Find the lines below in which the string "서브에이전트화" occurs. Copy each one.
DATA PROVIDED Start Marker
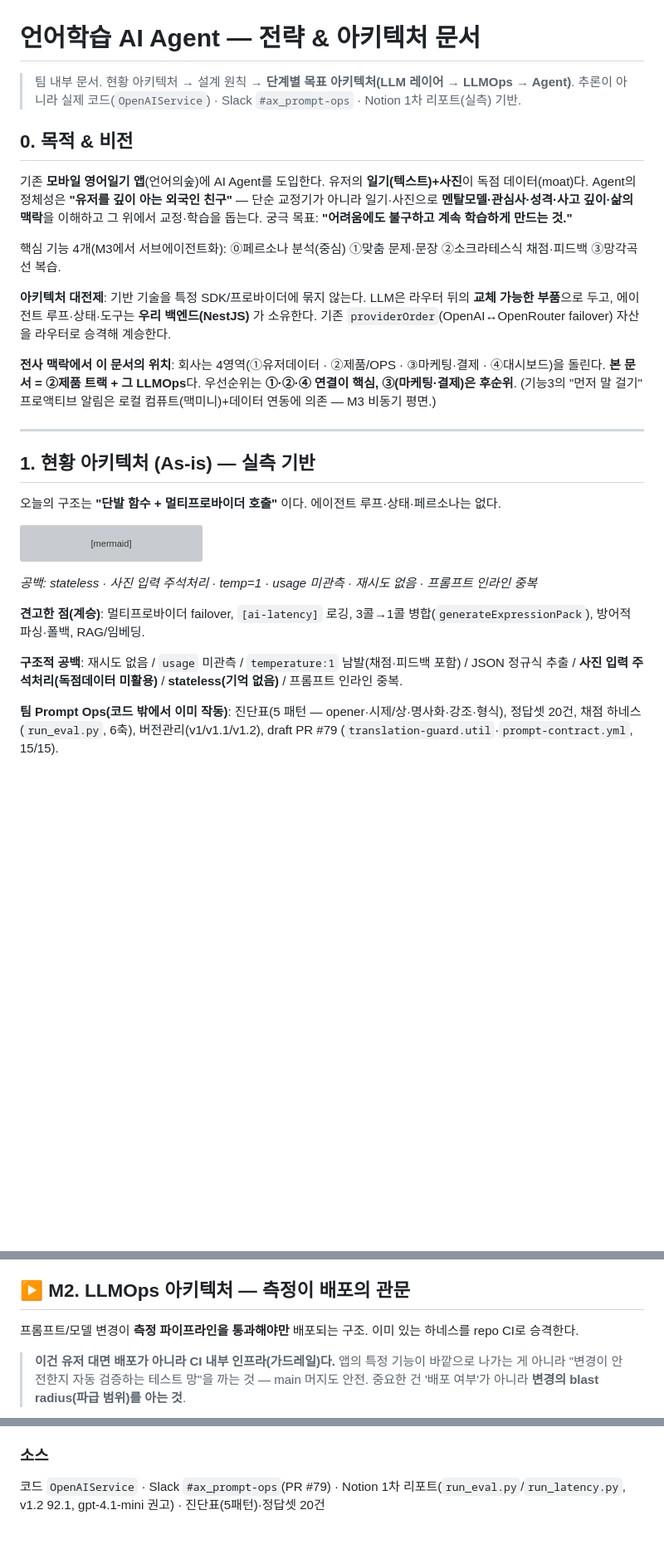
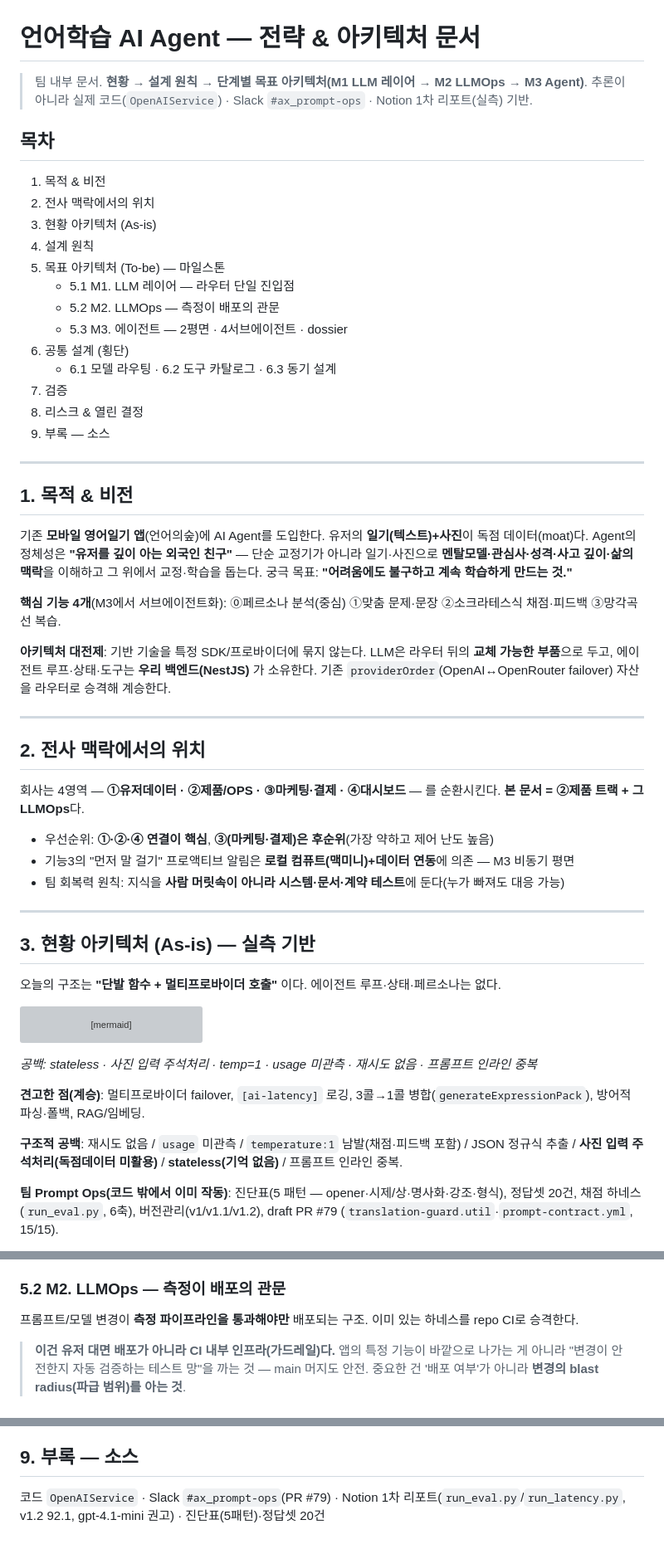
Before and after one commit to chanjoonglee-cell/ReelsMaking, a Markdown page: docs/language-learning-agent-strategy.md, 3 parts joined by grey strips. Shown at 83% size. Drawn GitHub-style; blank space fills up the shorter version; grey boxes are pictures that could not be loaded.

```diff
--- a/docs/language-learning-agent-strategy.md
+++ b/docs/language-learning-agent-strategy.md
@@ -1,28 +1,53 @@
 # 언어학습 AI Agent — 전략 & 아키텍처 문서
 
-> 팀 내부 문서. 현황 아키텍처 → 설계 원칙 → **단계별 목표 아키텍처(LLM 레이어 → LLMOps → Agent)**.
+> 팀 내부 문서. **현황 → 설계 원칙 → 단계별 목표 아키텍처(M1 LLM 레이어 → M2 LLMOps → M3 Agent)**.
 > 추론이 아니라 실제 코드(`OpenAIService`) · Slack `#ax_prompt-ops` · Notion 1차 리포트(실측) 기반.
 
-## 0. 목적 & 비전
+## 목차
+1. 목적 & 비전
+2. 전사 맥락에서의 위치
+3. 현황 아키텍처 (As-is)
+4. 설계 원칙
+5. 목표 아키텍처 (To-be) — 마일스톤
+   - 5.1 M1. LLM 레이어 — 라우터 단일 진입점
+   - 5.2 M2. LLMOps — 측정이 배포의 관문
+   - 5.3 M3. 에이전트 — 2평면 · 4서브에이전트 · dossier
+6. 공통 설계 (횡단)
+   - 6.1 모델 라우팅 · 6.2 도구 카탈로그 · 6.3 동기 설계
+7. 검증
+8. 리스크 & 열린 결정
+9. 부록 — 소스
+
+---
+
+## 1. 목적 & 비전
+
 기존 **모바일 영어일기 앱**(언어의숲)에 AI Agent를 도입한다. 유저의 **일기(텍스트)+사진**이
 독점 데이터(moat)다. Agent의 정체성은 **"유저를 깊이 아는 외국인 친구"** — 단순 교정기가 아니라
 일기·사진으로 **멘탈모델·관심사·성격·사고 깊이·삶의 맥락**을 이해하고 그 위에서 교정·학습을 돕는다.
 궁극 목표: **"어려움에도 불구하고 계속 학습하게 만드는 것."**
 
-핵심 기능 4개(M3에서 서브에이전트화): ⓪페르소나 분석(중심) ①맞춤 문제·문장 ②소크라테스식 채점·피드백
+**핵심 기능 4개**(M3에서 서브에이전트화): ⓪페르소나 분석(중심) ①맞춤 문제·문장 ②소크라테스식 채점·피드백
 ③망각곡선 복습.
 
 **아키텍처 대전제**: 기반 기술을 특정 SDK/프로바이더에 묶지 않는다. LLM은 라우터 뒤의 **교체 가능한
 부품**으로 두고, 에이전트 루프·상태·도구는 **우리 백엔드(NestJS)** 가 소유한다. 기존
 `providerOrder`(OpenAI↔OpenRouter failover) 자산을 라우터로 승격해 계승한다.
 
-**전사 맥락에서 이 문서의 위치**: 회사는 4영역(①유저데이터 · ②제품/OPS · ③마케팅·결제 · ④대시보드)을
-돌린다. **본 문서 = ②제품 트랙 + 그 LLMOps**다. 우선순위는 **①·②·④ 연결이 핵심, ③(마케팅·결제)은 후순위**.
-(기능3의 "먼저 말 걸기" 프로액티브 알림은 로컬 컴퓨트(맥미니)+데이터 연동에 의존 — M3 비동기 평면.)
+---
+
+## 2. 전사 맥락에서의 위치
+
+회사는 4영역 — **①유저데이터 · ②제품/OPS · ③마케팅·결제 · ④대시보드** — 를 순환시킨다.
+**본 문서 = ②제품 트랙 + 그 LLMOps**다.
+
+- 우선순위: **①·②·④ 연결이 핵심**, **③(마케팅·결제)은 후순위**(가장 약하고 제어 난도 높음)
+- 기능3의 "먼저 말 걸기" 프로액티브 알림은 **로컬 컴퓨트(맥미니)+데이터 연동**에 의존 — M3 비동기 평면
+- 팀 회복력 원칙: 지식을 **사람 머릿속이 아니라 시스템·문서·계약 테스트**에 둔다(누가 빠져도 대응 가능)
 
 ---
 
-## 1. 현황 아키텍처 (As-is) — 실측 기반
+## 3. 현황 아키텍처 (As-is) — 실측 기반
 
 오늘의 구조는 **"단발 함수 + 멀티프로바이더 호출"** 이다. 에이전트 루프·상태·페르소나는 없다.
 
@@ -39,8 +64,7 @@ flowchart LR
 방어적 파싱·폴백, RAG/임베딩.
 
 **구조적 공백**: 재시도 없음 / `usage` 미관측 / `temperature:1` 남발(채점·피드백 포함) /
-JSON 정규식 추출 / **사진 입력 주석처리(독점데이터 미활용)** / **stateless(기억 없음)** /
-프롬프트 인라인 중복.
+JSON 정규식 추출 / **사진 입력 주석처리(독점데이터 미활용)** / **stateless(기억 없음)** / 프롬프트 인라인 중복.
 
 **팀 Prompt Ops(코드 밖에서 이미 작동)**: 진단표(5 패턴 — opener·시제/상·명사화·강조·형식),
 정답셋 20건, 채점 하네스(`run_eval.py`, 6축), 버전관리(v1/v1.1/v1.2), draft PR #79
@@ -105,10 +129,9 @@ flowchart LR
 - **사진 입력 복구**: 주석처리된 vision 첨부 활성화 → 독점데이터 실사용
 - **프롬프트 외부화**: 인라인 중복 제거, 버전·diff 추적 가능한 레지스트리로
 
-## ▶ M2. LLMOps 아키텍처 — 측정이 배포의 관문
+### 5.2 M2. LLMOps — 측정이 배포의 관문
 
-프롬프트/모델 변경이 **측정 파이프라인을 통과해야만** 배포되는 구조. 이미 있는 하네스를
-repo CI로 승격한다.
+프롬프트/모델 변경이 **측정 파이프라인을 통과해야만** 배포되는 구조. 이미 있는 하네스를 repo CI로 승격한다.
 
 > **이건 유저 대면 배포가 아니라 CI 내부 인프라(가드레일)다.** 앱의 특정 기능이 바깥으로
 > 나가는 게 아니라 "변경이 안전한지 자동 검증하는 테스트 망"을 까는 것 — main 머지도 안전.
@@ -226,6 +251,6 @@ function-calling으로 프로바이더 공통 추상화. 셸/파일 도구 미
   실시간(SSE/WS) · 오케스트레이션 구현체(자체 NestJS vs 경량 프레임워크 — 프로바이더 비종속 유지가 조건)
 - **순서 고정**: M1·M2 토대 없이 M3 먼저 가지 않는다(측정 불능 리스크)
 
-### 소스
+## 9. 부록 — 소스
 코드 `OpenAIService` · Slack `#ax_prompt-ops`(PR #79) · Notion 1차 리포트(`run_eval.py`/`run_latency.py`,
 v1.2 92.1, gpt-4.1-mini 권고) · 진단표(5패턴)·정답셋 20건
```
Also changed, not shown: other parts of docs/language-learning-agent-strategy.md (+18 -16 lines).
DATA PROVIDED End Marker
- [ANSWER BELOW]
-핵심 기능 4개(M3에서 서브에이전트화): ⓪페르소나 분석(중심) ①맞춤 문제·문장 ②소크라테스식 채점·피드백
+**핵심 기능 4개**(M3에서 서브에이전트화): ⓪페르소나 분석(중심) ①맞춤 문제·문장 ②소크라테스식 채점·피드백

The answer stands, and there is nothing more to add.